And this game.
Will Grier and Josh Jackson played a game of one-upmanship until the very end, throwing and running their way to big plays. Ultimately, Jackson had the upper hand and Virginia Tech won 31-24 in a renewed rivalry game turned instant classic.
Jackson finished with 235 yards passing and 101 yards rushing and two total touchdowns; Grier finished with 371 yards passing and three touchdowns.
The game was in doubt until the very end. Grier drove West Virginia to the Virginia Tech 15-yard line with nine seconds left, thanks to a nifty fourth-down run that featured a hurdle over a defender. His pass to David Sills in the end zone was dropped; on the final play of the game, West Virginia was called for multiple penalties and it was over.
Though both teams started slowly, Grier and Jackson looked far more comfortable after halftime and started making one play after another.
The game turned into a back-and-forth battle midway through the third quarter. After Virginia Tech kicker Joey Slye missed a 38-yard field goal attempt that would have given the Hokies a 20-10 lead, Grier led the Mountaineers down the field for a touchdown.
Virginia Tech got a huge kickoff return, and Jackson threw a 32-yard touchdown pass to Cam Phillips on the next play to give Virginia Tech the lead again. Somehow, the best player on the Virginia Tech offense was left all alone in the West Virginia secondary, and he capitalized. Along with Jackson, Phillips was remarkable in his own right with a career-high 138 yards receiving.
The game may have turned on the following possession. After driving down to the Virginia Tech 23, thanks in large part to a 43-yard throw from Grier to Gary Jennings, coach Dana Holgorsen was flagged for an unsportsmanlike-conduct penalty and the Mountaineers had to punt.
Still, Grier had plenty of plays left in him – a 60-yard touchdown pass to Jennings early in the fourth quarter tied the game again. At that point, Grier went from going 0-for-5 in the first half on pass plays 20 yards or longer, to 4-of-7 for 160 yards. Clearly, he was getting better as the game wore on, much to the chagrin of Gators fans who watched their former quarterback put up numbers nobody has matched for their team since Tim Tebow.
But Jackson was getting better, too. His best drive came later in the fourth quarter. Virginia Tech coaches called a run play for No. 17 up the middle of the West Virginia defense, catching the Mountaineers completely off guard. He dashed for 46 yards, evoking memories of the last freshman to start a game for Virginia Tech (who also had a 7 on his jersey). Nobody should compare Jackson to Michael Vick just yet, but his numbers are better than those Vick put up in his debut -- for those interested in a point of reference.

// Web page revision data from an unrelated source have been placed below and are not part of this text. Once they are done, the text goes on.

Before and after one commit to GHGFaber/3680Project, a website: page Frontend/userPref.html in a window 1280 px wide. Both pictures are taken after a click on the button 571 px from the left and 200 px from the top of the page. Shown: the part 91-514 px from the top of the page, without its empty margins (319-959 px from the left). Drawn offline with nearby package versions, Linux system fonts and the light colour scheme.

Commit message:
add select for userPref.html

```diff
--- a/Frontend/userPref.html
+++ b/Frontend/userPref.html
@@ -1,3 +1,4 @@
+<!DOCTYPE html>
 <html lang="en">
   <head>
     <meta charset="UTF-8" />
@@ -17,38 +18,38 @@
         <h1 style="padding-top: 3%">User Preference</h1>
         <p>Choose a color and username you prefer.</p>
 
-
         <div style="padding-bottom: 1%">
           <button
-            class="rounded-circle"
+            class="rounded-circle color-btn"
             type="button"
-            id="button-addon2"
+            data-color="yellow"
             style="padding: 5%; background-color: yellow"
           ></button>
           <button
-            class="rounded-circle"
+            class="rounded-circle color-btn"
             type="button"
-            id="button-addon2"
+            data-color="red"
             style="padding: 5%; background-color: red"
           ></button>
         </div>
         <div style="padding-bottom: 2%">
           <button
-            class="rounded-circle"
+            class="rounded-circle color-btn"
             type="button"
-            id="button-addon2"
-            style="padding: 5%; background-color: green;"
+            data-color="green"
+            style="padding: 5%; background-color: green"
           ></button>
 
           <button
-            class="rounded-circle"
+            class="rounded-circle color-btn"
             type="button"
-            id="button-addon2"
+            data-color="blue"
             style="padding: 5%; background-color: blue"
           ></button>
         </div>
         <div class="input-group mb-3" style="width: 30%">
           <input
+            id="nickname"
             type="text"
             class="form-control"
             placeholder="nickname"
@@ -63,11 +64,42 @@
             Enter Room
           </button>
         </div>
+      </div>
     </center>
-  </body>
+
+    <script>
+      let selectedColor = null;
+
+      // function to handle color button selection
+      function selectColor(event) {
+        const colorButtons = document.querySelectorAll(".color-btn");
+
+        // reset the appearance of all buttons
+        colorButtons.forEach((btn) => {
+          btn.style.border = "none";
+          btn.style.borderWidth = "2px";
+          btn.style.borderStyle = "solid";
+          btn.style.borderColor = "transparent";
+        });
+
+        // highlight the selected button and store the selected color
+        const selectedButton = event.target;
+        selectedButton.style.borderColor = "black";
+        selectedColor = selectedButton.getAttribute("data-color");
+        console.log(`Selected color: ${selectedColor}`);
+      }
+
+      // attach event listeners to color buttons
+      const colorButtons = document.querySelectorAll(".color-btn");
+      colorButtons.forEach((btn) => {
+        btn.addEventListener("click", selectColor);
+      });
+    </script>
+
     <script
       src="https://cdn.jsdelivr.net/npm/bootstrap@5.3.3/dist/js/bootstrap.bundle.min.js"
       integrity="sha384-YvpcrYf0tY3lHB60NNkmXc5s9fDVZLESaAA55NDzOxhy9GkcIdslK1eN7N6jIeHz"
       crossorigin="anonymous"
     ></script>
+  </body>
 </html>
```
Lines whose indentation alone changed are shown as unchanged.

Given the way Jackson grew up over four quarters, Virginia Tech should clearly be a contender to repeat as Coastal Division champ. As for West Virginia, it is pretty clear that with Grier leading the way, the Mountaineers are going to be involved in many more games like this one. The hope is to pull them out.